Section 230 gives social media platforms of all sizes liability protection against lawsuits over items posted by users. Without this protection, thousands of commercial and non-profit sites would fold instantly, killing the business model of much of the internet.
Social media companies warn, not without reason, that to be forced to post speech that goes against their written policies would not only constitute mandatory speech (violating the First Amendment), but it would also violate their ability to keep their sites relatively clean. It could force U.S. social media to run Russian propaganda on Ukraine, neo-Nazi posts denying the Holocaust, and posts encouraging children to take up risky behaviors.
What does all this add up to? One thing is certain – the status quo has broken down.
“We are in a new arena, a very extensive one, for speakers and for those who would moderate their speech. None of the precedents fit seamlessly,” wrote Judge Leslie Southwick, who dissented from the 5th Circuit’s opinion. Supreme Court Justice Samuel Alito has stated that the issue “will plainly merit this court’s review.”
As much as we might criticize how social media companies moderate their content, they have an absolute right under the First Amendment to manage the speech under their purview. So how can we strike a new and better balance?
As the law evolves, we urge jurists and lawmakers to give deeper consideration to the principles behind the Platform Accountability and Consumer Transparency Act, sponsored by Sens. Brian Schatz (D-HI) and John Thune (R-SD). The PACT Act would require social media companies to publish and adhere to clear standards for their content moderation decisions in exchange for receiving the liability protections of Section 230. It would also give users due process, allowing them to appeal for quick resolution of complaints.
There are more than 100 state bills currently pending that are along the lines of the Texas and Florida legislation. Instead of opening the door to the potential for government to mandate content moderation standards, we hope that the Supreme Court will reaffirm longstanding First Amendment law by allowing social media sites to make their own content moderation decisions.

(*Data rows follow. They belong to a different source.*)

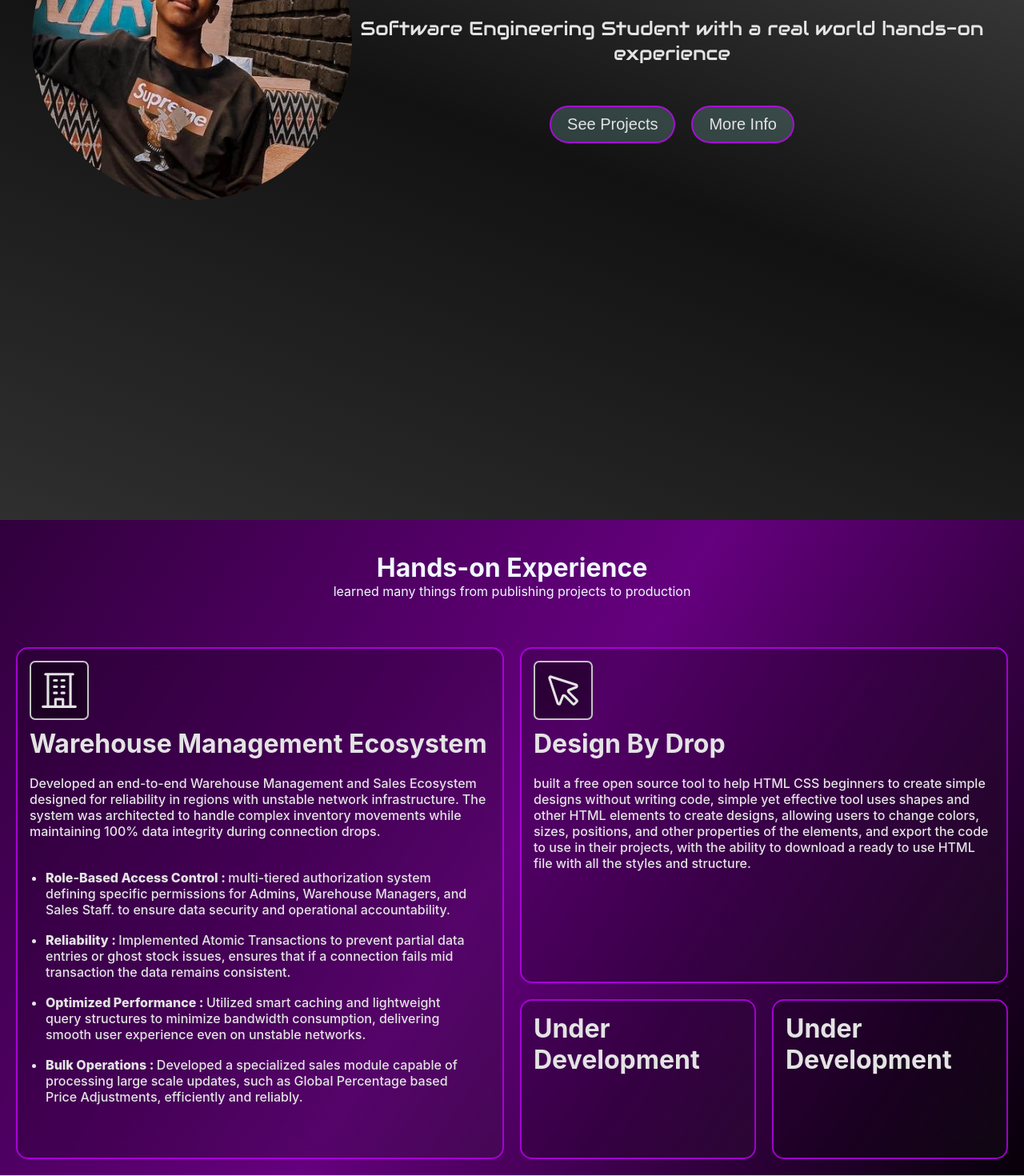
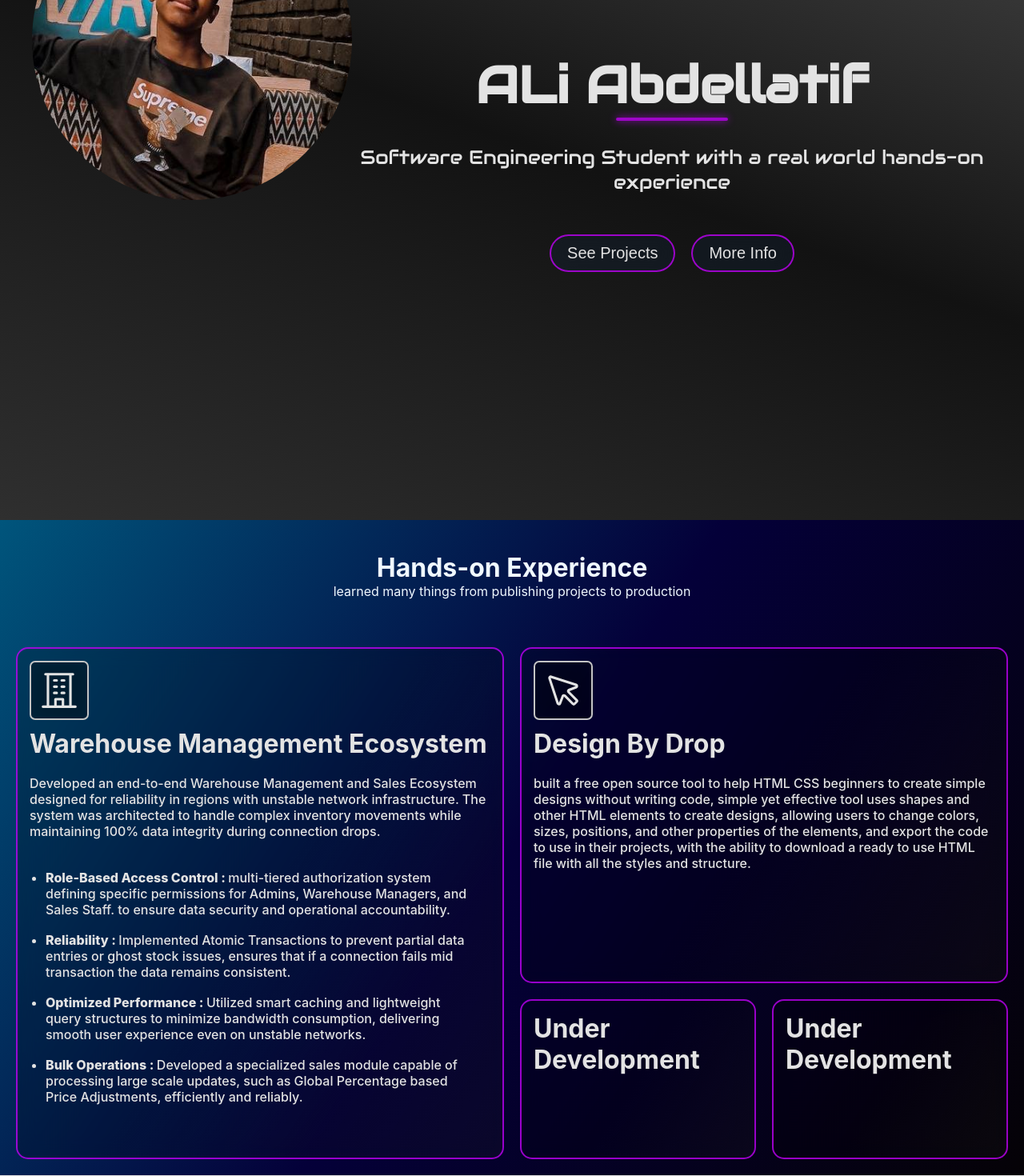
Before and after one commit to 249f/my_cv, a React (Create React App) app: page / in a window 1280 px wide. Shown: the part 300-1770 px from the top of the page at 80% size. Built offline with nearby package versions, Linux system fonts and the light colour scheme; a web font is replaced by a local one.

Commit message:
new colors

```diff
--- a/src/pages/LandingPage.css
+++ b/src/pages/LandingPage.css
@@ -33,6 +33,7 @@
     font-weight: 400;
     font-style: normal;
     padding-top: 55px;
+    margin: auto;
 }
 
 .hero .hero-text h1::after {
@@ -72,7 +73,8 @@
 .hero .hero-buttons button {
     padding: 10px 20px;
     font-size: 20px;
-    background-color: rgba(165, 255, 247, 0.187);
+    background-color: rgba(0, 123, 255, 0.05);
+    backdrop-filter: blur(10px);
     border: 2px solid rgba(200, 0, 255, 0.76);
     border-radius: 25px;
     cursor: pointer;
@@ -94,7 +96,8 @@
 /*------------projects section------------*/
 
 .projects {
-    background: linear-gradient(123deg, #1b0021 -20%, #65007e 50%, #070009 100%);
+    /* background: linear-gradient(123deg, #1b0021 -20%, #65007e 50%, #070009 100%); */
+    background: linear-gradient(123deg, rgb(0, 85, 124) 0%, rgb(4, 0, 57) 50%, rgb(5, 2, 6)100%);
     color: aliceblue;
 
 }
```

At the same time, however, Congress should take a harder look at modifying the terms of liability protection in exchange for clearer standards in how content is moderated.
The one set of principles that must not be modified is the First Amendment.